----- Available records

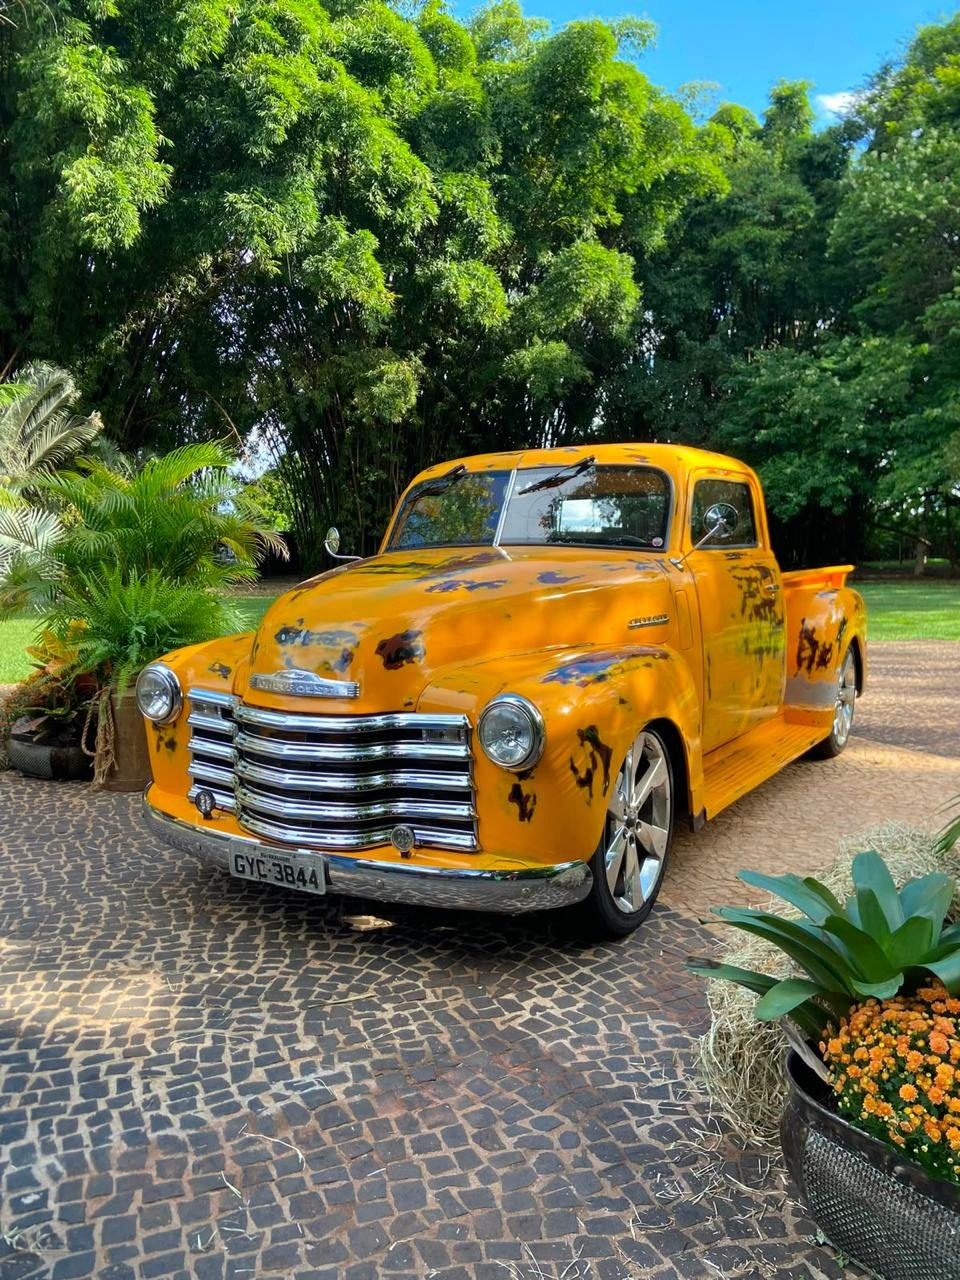
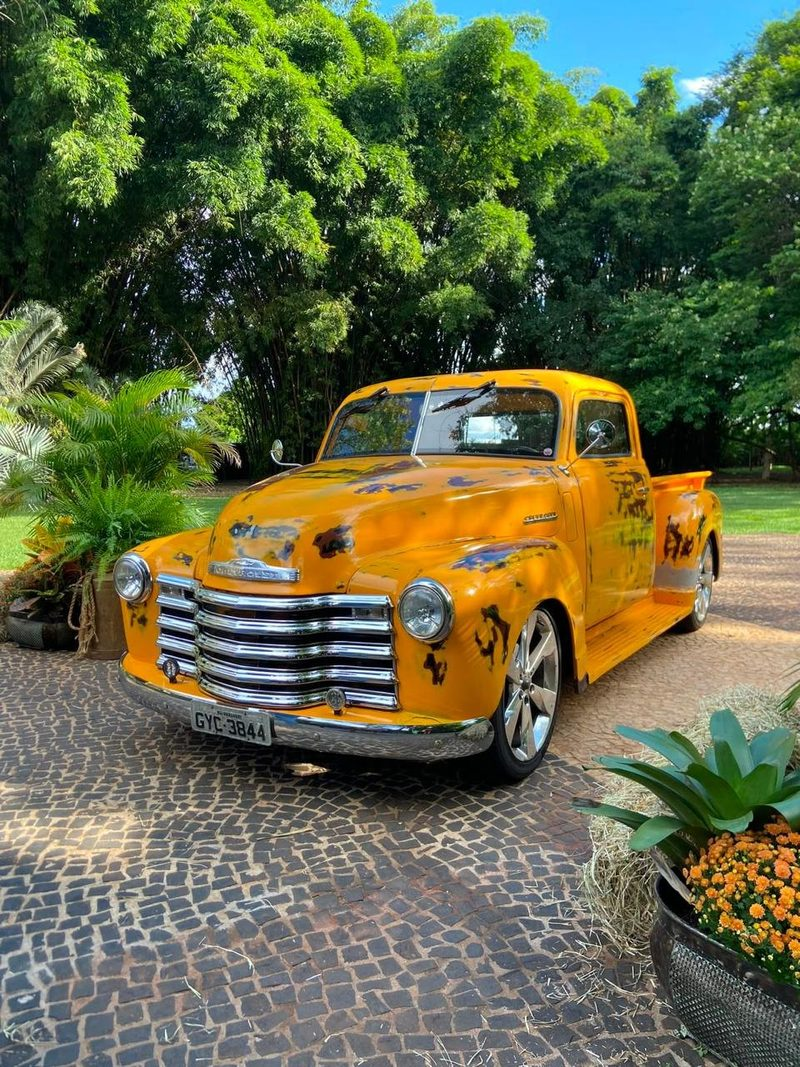
Revisão geral: textos, SEO, compartilhamento, imagens e acessibilidade
- Textos: correções de concordância e pontuação; frases sem afirmações
  que não dá para comprovar ("o mais famoso do Brasil", "cinco frisos")
- SEO: título e descrição com a busca local, canonical, dados de negócio
  local (schema.org) e imagem de compartilhamento 1200x630
- Ícone da aba (placa AL) e ícone para a tela inicial do celular
- Imagens em WebP com tamanhos por tela e fundo já desfocado em arquivo
  (sem blur pesado no CSS); fontes só nos pesos usados
- Título do topo visível no primeiro quadro; mais contraste nos textos
  sobre a foto; data mínima da reserva no fuso local

Lighthouse (celular): desempenho 83 -> 98, acessibilidade 96 -> 100,
boas práticas 96 -> 100, SEO 100.

Claude-Session: https://claude.ai/code/session_015yZBMqXKyy5axx8th3trUc

diff --git a/index.html b/index.html
@@ -3,27 +3,55 @@
 <head>
 <meta charset="utf-8">
 <meta name="viewport" content="width=device-width, initial-scale=1, viewport-fit=cover">
-<title>Aluganeio</title>
-<meta name="description" content="Aluguel de carros clássicos: Chevrolet Veraneio e Chevrolet 3100 Boca de Sapo para casamentos, ensaios fotográficos, filmes e eventos.">
-<meta property="og:title" content="Aluganeio — clássicos para alugar">
-<meta property="og:description" content="Veraneio e Boca de Sapo para casamentos, ensaios, filmes e eventos.">
+<title>Aluganeio · Aluguel de carros antigos para casamento em Uberlândia</title>
+<meta name="description" content="Alugue uma Chevrolet Veraneio ou uma Chevrolet 3100 Boca de Sapo para casamentos, ensaios fotográficos, filmes e eventos em Uberlândia e região. Reserva rápida pelo WhatsApp.">
+<link rel="canonical" href="https://joaolimaarcom.github.io/aluganeio/">
+<meta property="og:type" content="website">
+<meta property="og:locale" content="pt_BR">
+<meta property="og:site_name" content="Aluganeio">
+<meta property="og:url" content="https://joaolimaarcom.github.io/aluganeio/">
+<meta property="og:title" content="Aluganeio · Veraneio e Boca de Sapo para alugar">
+<meta property="og:description" content="Dois clássicos Chevrolet amarelos para casamentos, ensaios, filmes e eventos em Uberlândia e região.">
+<meta property="og:image" content="https://joaolimaarcom.github.io/aluganeio/assets/og-image.jpg">
+<meta property="og:image:width" content="1200">
+<meta property="og:image:height" content="630">
+<meta property="og:image:alt" content="Chevrolet Veraneio e Chevrolet 3100 Boca de Sapo amarelas lado a lado">
+<meta name="twitter:card" content="summary_large_image">
 <meta name="theme-color" content="#15211F">
+<link rel="icon" href="assets/favicon.svg" type="image/svg+xml">
+<link rel="apple-touch-icon" href="assets/apple-touch-icon.png">
 <link rel="preconnect" href="https://fonts.googleapis.com">
 <link rel="preconnect" href="https://fonts.gstatic.com" crossorigin>
-<link rel="stylesheet" href="https://fonts.googleapis.com/css2?family=Archivo:wdth,wght@62..125,400..900&family=Barlow+Condensed:wght@500;600;700&family=Instrument+Sans:wght@400;500;600&display=swap">
+<link rel="stylesheet" href="https://fonts.googleapis.com/css2?family=Archivo:wdth,wght@100..125,700..900&family=Barlow+Condensed:wght@600;700&family=Instrument+Sans:wght@400;500;600&display=swap">
 <link rel="stylesheet" href="assets/style.css">
+<script type="application/ld+json">
+{
+  "@context": "https://schema.org",
+  "@type": "LocalBusiness",
+  "name": "Aluganeio",
+  "description": "Aluguel de carros antigos para casamentos, ensaios fotográficos, filmes e eventos.",
+  "url": "https://joaolimaarcom.github.io/aluganeio/",
+  "image": "https://joaolimaarcom.github.io/aluganeio/assets/og-image.jpg",
+  "telephone": "+55 34 99772-9702",
+  "areaServed": ["Uberlândia", "Triângulo Mineiro"],
+  "address": { "@type": "PostalAddress", "addressLocality": "Uberlândia", "addressRegion": "MG", "addressCountry": "BR" }
+}
+</script>
 </head>
 <body>
 
 <div class="backdrop" aria-hidden="true">
-  <img class="bd-sharp" src="assets/fotos/os-dois.jpg" alt="">
-  <img class="bd-blur" src="assets/fotos/os-dois.jpg" alt="">
+  <picture>
+    <source type="image/webp" srcset="assets/fotos/os-dois-800.webp 800w, assets/fotos/os-dois-1500.webp 1500w" sizes="100vw">
+    <img class="bd-sharp" src="assets/fotos/os-dois.jpg" alt="" fetchpriority="high" decoding="async">
+  </picture>
+  <img class="bd-blur" src="assets/fotos/os-dois-blur.webp" alt="" decoding="async">
   <div class="bd-shade"></div>
   <div class="bd-veil"></div>
 </div>
 
 <header class="topbar">
-  <a class="brand" href="#inicio" aria-label="Aluganeio, início">
+  <a class="brand" href="#inicio">
     <span class="brand-plate" aria-hidden="true">AL</span>
     <span class="brand-name">Aluganeio</span>
   </a>
@@ -43,7 +71,7 @@
     <div class="hero-copy">
       <p class="eyebrow">Aluguel de clássicos · Chevrolet Veraneio e Chevrolet 3100 Boca de Sapo</p>
       <h1 class="hero-title">Chegue de <span class="swap" id="heroSwap">Veraneio</span></h1>
-      <p class="hero-lede">Dois Chevrolet amarelos, cromados e prontos para o seu casamento, ensaio, filme ou evento. Você escolhe o carro e a data, a gente cuida do resto.</p>
+      <p class="hero-lede">Dois clássicos Chevrolet amarelos, cromados e prontos para o seu casamento, ensaio, filme ou evento. Você escolhe o carro e a data, a gente cuida do resto.</p>
       <div class="hero-actions">
         <a class="btn btn-plate" href="#reserva">Montar minha reserva</a>
         <a class="btn btn-glass" href="#frota">Conhecer a frota</a>
@@ -77,7 +105,10 @@
     <div class="fleet">
       <article class="car-card" data-car="veraneio">
         <div class="photo">
-          <img src="assets/fotos/veraneio.jpg" alt="Chevrolet Veraneio amarela, vista de frente, com grade preta e para-choque cromado" style="--pos: 40% 60%" loading="lazy" onerror="this.remove()">
+          <picture>
+            <source type="image/webp" srcset="assets/fotos/veraneio-560.webp 560w, assets/fotos/veraneio-900.webp 900w" sizes="(min-width: 900px) 540px, 92vw">
+            <img src="assets/fotos/veraneio.jpg" alt="Chevrolet Veraneio amarela, vista de frente, com grade preta e para-choque cromado" style="--pos: 40% 60%" width="800" height="916" loading="lazy" decoding="async" onerror="this.remove()">
+          </picture>
           <div class="photo-empty">
             <div class="plate"><small>ALUGANEIO · BR</small><strong>VE·0001</strong></div>
             <span>Foto em breve</span>
@@ -86,9 +117,9 @@
         <div class="car-body">
           <div class="car-title">
             <h3>Chevrolet Veraneio</h3>
-            <span class="tag">O utilitário mais famoso do Brasil</span>
+            <span class="tag">Um ícone das estradas brasileiras</span>
           </div>
-          <p>Espaçosa, imponente e amarela do para-choque ao teto. A Veraneio marcou gerações nas estradas brasileiras e hoje faz qualquer chegada virar foto.</p>
+          <p>Espaçosa, imponente e amarela do capô ao teto. A Veraneio marcou gerações nas estradas brasileiras e hoje faz qualquer chegada virar foto.</p>
           <dl class="specs">
             <div><dt>Ano</dt><dd class="todo">a definir</dd></div>
             <div><dt>Cor</dt><dd>Amarela</dd></div>
@@ -101,7 +132,10 @@
 
       <article class="car-card" data-car="boca">
         <div class="photo">
-          <img src="assets/fotos/boca-de-sapo.jpg" alt="Picape Chevrolet 3100 Boca de Sapo amarela com pintura envelhecida, montada em um jardim para evento" style="--pos: 50% 65%" loading="lazy" onerror="this.remove()">
+          <picture>
+            <source type="image/webp" srcset="assets/fotos/boca-de-sapo-560.webp 560w, assets/fotos/boca-de-sapo-900.webp 900w" sizes="(min-width: 900px) 540px, 92vw">
+            <img src="assets/fotos/boca-de-sapo.jpg" alt="Picape Chevrolet 3100 Boca de Sapo amarela com pintura envelhecida, montada em um jardim para evento" style="--pos: 50% 65%" width="800" height="1067" loading="lazy" decoding="async" onerror="this.remove()">
+          </picture>
           <div class="photo-empty">
             <div class="plate"><small>ALUGANEIO · BR</small><strong>BS·0002</strong></div>
             <span>Foto em breve</span>
@@ -112,7 +146,7 @@
             <h3>Chevrolet 3100 Boca de Sapo</h3>
             <span class="tag">A picape da grade cromada</span>
           </div>
-          <p>A grade cromada de cinco frisos deu o apelido que pegou. Pintura amarela com pátina, rodas modernas e aquele charme de quem já rodou muita estrada. Fica linda na decoração de festas e casamentos no campo.</p>
+          <p>A grade cromada deu o apelido que pegou. Pintura amarela com pátina, rodas modernas e aquele charme de quem já rodou muita estrada. Fica linda na decoração de festas e casamentos no campo.</p>
           <dl class="specs">
             <div><dt>Ano</dt><dd class="todo">a definir</dd></div>
             <div><dt>Cor</dt><dd>Amarela com pátina</dd></div>
@@ -126,7 +160,7 @@
   </section>
 
   <!-- OCASIÕES -->
-  <section class="section section-alt" id="ocasioes">
+  <section class="section" id="ocasioes">
     <div class="section-head">
       <p class="eyebrow">Ocasiões</p>
       <h2>Para os dias que merecem entrada de cinema.</h2>
@@ -252,7 +286,7 @@
       <div class="reserve-copy">
         <p class="eyebrow">Reserva</p>
         <h2>Monte seu pedido em um minuto.</h2>
-        <p>Preencha os campos e toque em enviar. Abrimos o WhatsApp com sua mensagem pronta, é só confirmar o envio.</p>
+        <p>Preencha os campos e toque em enviar. Abrimos o WhatsApp com a sua mensagem pronta. É só confirmar o envio.</p>
         <div class="ticket" aria-live="polite">
           <div class="ticket-row"><span>Carro</span><strong id="tkCar">Veraneio</strong></div>
           <div class="ticket-row"><span>Pacote</span><strong id="tkPkg">Dia do Casamento</strong></div>
@@ -325,7 +359,7 @@
 
         <label class="field">
           <span>Algum detalhe? <em>(opcional)</em></span>
-          <textarea id="fNotes" name="notes" rows="3" placeholder="Horário, locais, decoração..."></textarea>
+          <textarea id="fNotes" name="notes" rows="3" placeholder="Horário, locais, decoração…"></textarea>
         </label>
 
         <p class="form-error" id="formError" hidden></p>
@@ -371,7 +405,7 @@
         </details>
         <details>
           <summary>Dá para usar os dois carros no mesmo evento?</summary>
-          <p>Dá, e fica lindo nas fotos. Um exemplo: a Veraneio leva a noiva e a Boca de Sapo fica exposta na festa. Escolha "Os dois" na reserva.</p>
+          <p>Dá, e fica lindo nas fotos. Um exemplo: a Veraneio leva a noiva e a Boca de Sapo fica exposta na festa. Escolha “Os dois” na reserva.</p>
         </details>
         <details>
           <summary>Quantas pessoas cabem em cada carro?</summary>
@@ -426,7 +460,7 @@
   <div class="chat-chips" id="chatChips"></div>
   <form class="chat-form" id="chatForm">
     <label class="sr-only" for="chatInput">Sua pergunta</label>
-    <input id="chatInput" type="text" autocomplete="off" maxlength="500" placeholder="Pergunte sobre carros, pacotes, datas...">
+    <input id="chatInput" type="text" autocomplete="off" maxlength="500" placeholder="Pergunte sobre carros, pacotes, datas…">
     <button type="submit" aria-label="Enviar pergunta">
       <svg viewBox="0 0 24 24" aria-hidden="true"><path d="M3 11.5 21 3l-8.5 18-2.2-7.3L3 11.5Z"/></svg>
     </button>

diff --git a/assets/style.css b/assets/style.css
@@ -110,15 +110,17 @@ p { margin: 0; }
   object-fit: cover; object-position: 50% 62%;
 }
 .bd-sharp { animation: focus-in 2s cubic-bezier(.2,.7,.2,1) both; }
-.bd-blur { filter: blur(40px) saturate(160%); transform: scale(1.08); opacity: var(--blur-o); }
+/* a versão desfocada já vem pronta do arquivo (mais leve que blur no CSS) */
+.bd-blur { filter: saturate(150%); transform: scale(1.06); opacity: var(--blur-o); will-change: opacity; }
 .bd-shade {
   position: absolute; inset: 0;
   background:
-    linear-gradient(90deg, rgba(8, 12, 11, 0.72) 0%, rgba(8, 12, 11, 0.35) 55%, rgba(8, 12, 11, 0.10) 100%),
+    linear-gradient(90deg, rgba(8, 12, 11, 0.80) 0%, rgba(8, 12, 11, 0.45) 55%, rgba(8, 12, 11, 0.12) 100%),
     linear-gradient(180deg, rgba(8, 12, 11, 0.35) 0%, transparent 30%, rgba(8, 12, 11, 0.55) 100%);
   opacity: calc(1 - var(--blur-o) * 0.6);
+  will-change: opacity;
 }
-.bd-veil { position: absolute; inset: 0; background: var(--veil); opacity: var(--blur-o); }
+.bd-veil { position: absolute; inset: 0; background: var(--veil); opacity: var(--blur-o); will-change: opacity; }
 @keyframes focus-in {
   from { filter: blur(24px) saturate(140%); transform: scale(1.1); }
   to { filter: none; transform: scale(1); }
@@ -215,7 +217,7 @@ p { margin: 0; }
   color: var(--on-photo);
 }
 .hero-copy { display: grid; gap: 22px; max-width: 900px; }
-.hero .eyebrow { color: rgba(246, 247, 242, 0.82); }
+.hero .eyebrow { color: rgba(246, 247, 242, 0.94); }
 .hero-title {
   font-size: clamp(52px, 10.5vw, 148px);
   font-weight: 900;
@@ -227,7 +229,7 @@ p { margin: 0; }
 }
 .swap { color: var(--plate); display: inline-block; transition: opacity .35s ease, transform .35s ease, filter .35s ease; }
 .swap.out { opacity: 0; transform: translateY(12px); filter: blur(8px); }
-.hero-lede { font-size: clamp(18px, 1.8vw, 21px); color: rgba(246, 247, 242, 0.88); max-width: 54ch; }
+.hero-lede { font-size: clamp(18px, 1.8vw, 21px); color: rgba(246, 247, 242, 0.96); max-width: 54ch; text-shadow: 0 1px 12px rgba(0, 0, 0, 0.35); }
 .hero-actions { display: flex; flex-wrap: wrap; gap: 12px; }
 .hero-meta { display: flex; flex-wrap: wrap; align-items: end; justify-content: space-between; gap: 20px; }
 .hero-plates { display: flex; gap: 12px; }
@@ -247,7 +249,8 @@ p { margin: 0; }
 }
 @media (max-width: 600px) { .hero-plates .plate strong { font-size: 26px; } }
 
-@keyframes rise { from { opacity: 0; transform: translateY(24px); filter: blur(10px); } to { opacity: 1; transform: none; filter: none; } }
+/* sem opacity 0: o título aparece já no primeiro quadro (melhor para o Google) */
+@keyframes rise { from { transform: translateY(24px); filter: blur(10px); } to { transform: none; filter: none; } }
 @keyframes cue { 0%, 100% { transform: translateY(0); opacity: 1; } 60% { transform: translateY(10px); opacity: 0; } }
 
 /* ---------- Faixa ---------- */
@@ -343,12 +346,12 @@ p { margin: 0; }
 
 /* ---------- Reserva ---------- */
 .reserve {
-  background: rgba(12, 18, 16, 0.62);
+  background: rgba(12, 18, 16, 0.74);
   border-color: rgba(255, 255, 255, 0.12);
   color: var(--on-photo);
 }
 .reserve-grid { display: grid; grid-template-columns: repeat(auto-fit, minmax(min(100%, 360px), 1fr)); gap: clamp(32px, 6vw, 72px); align-items: start; }
-.reserve .eyebrow, .reserve-copy > p { color: rgba(246, 247, 242, 0.75); }
+.reserve .eyebrow, .reserve-copy > p { color: rgba(246, 247, 242, 0.88); }
 .reserve-copy { display: grid; gap: 18px; }
 .ticket {
   margin-top: 12px;
@@ -358,7 +361,7 @@ p { margin: 0; }
 }
 .ticket-row { display: flex; justify-content: space-between; gap: 16px; padding: 12px 0; border-bottom: 1px solid rgba(255, 255, 255, 0.10); }
 .ticket-row:last-child { border-bottom: 0; }
-.ticket-row span { font: 600 13px/1.4 var(--f-data); letter-spacing: 0.14em; text-transform: uppercase; color: rgba(246, 247, 242, 0.62); }
+.ticket-row span { font: 600 13px/1.4 var(--f-data); letter-spacing: 0.14em; text-transform: uppercase; color: rgba(246, 247, 242, 0.82); }
 .ticket-row strong { font-weight: 600; text-align: right; }
 
 .form {

diff --git a/assets/app.js b/assets/app.js
@@ -39,8 +39,9 @@ const formatDate = (iso) => {
   return `${d}/${m}/${y}`;
 };
 
-// Data mínima: hoje
-date.min = new Date().toISOString().slice(0, 10);
+// Data mínima: hoje (no fuso de quem está usando, não em UTC)
+const today = new Date();
+date.min = `${today.getFullYear()}-${String(today.getMonth() + 1).padStart(2, "0")}-${String(today.getDate()).padStart(2, "0")}`;
 
 function updateTicket() {
   $("#tkCar").textContent = form.car.value;

diff --git a/README.md b/README.md
@@ -25,7 +25,7 @@ worker/worker.js           servidor do chat (arquivo único para colar na Cloudf
 - [ ] Confirmar pacotes (duração, itens inclusos, preços ou "sob consulta")
 - [ ] Confirmar respostas das Dúvidas (motorista, decoração, cidades, sinal, chuva)
 - [x] Worker do chat publicado: https://aluganeio.jlrodrigues6900.workers.dev/
-- [ ] Cadastrar o secret GEMINI_API_KEY no Worker
+- [x] Chave do Gemini cadastrada no Worker (chat funcionando)
 - [ ] Álbuns de fotos para a galeria
 
 ## Chat com Gemini (tudo pelo navegador, sem instalar nada)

----------

▶ Exercise details
Search the entries above for the string "keyframes". Copy each line that holds it.

▶ Exercise solution
 @keyframes focus-in {
-@keyframes rise { from { opacity: 0; transform: translateY(24px); filter: blur(10px); } to { opacity: 1; transform: none; filter: none; } }
+@keyframes rise { from { transform: translateY(24px); filter: blur(10px); } to { transform: none; filter: none; } }
 @keyframes cue { 0%, 100% { transform: translateY(0); opacity: 1; } 60% { transform: translateY(10px); opacity: 0; } }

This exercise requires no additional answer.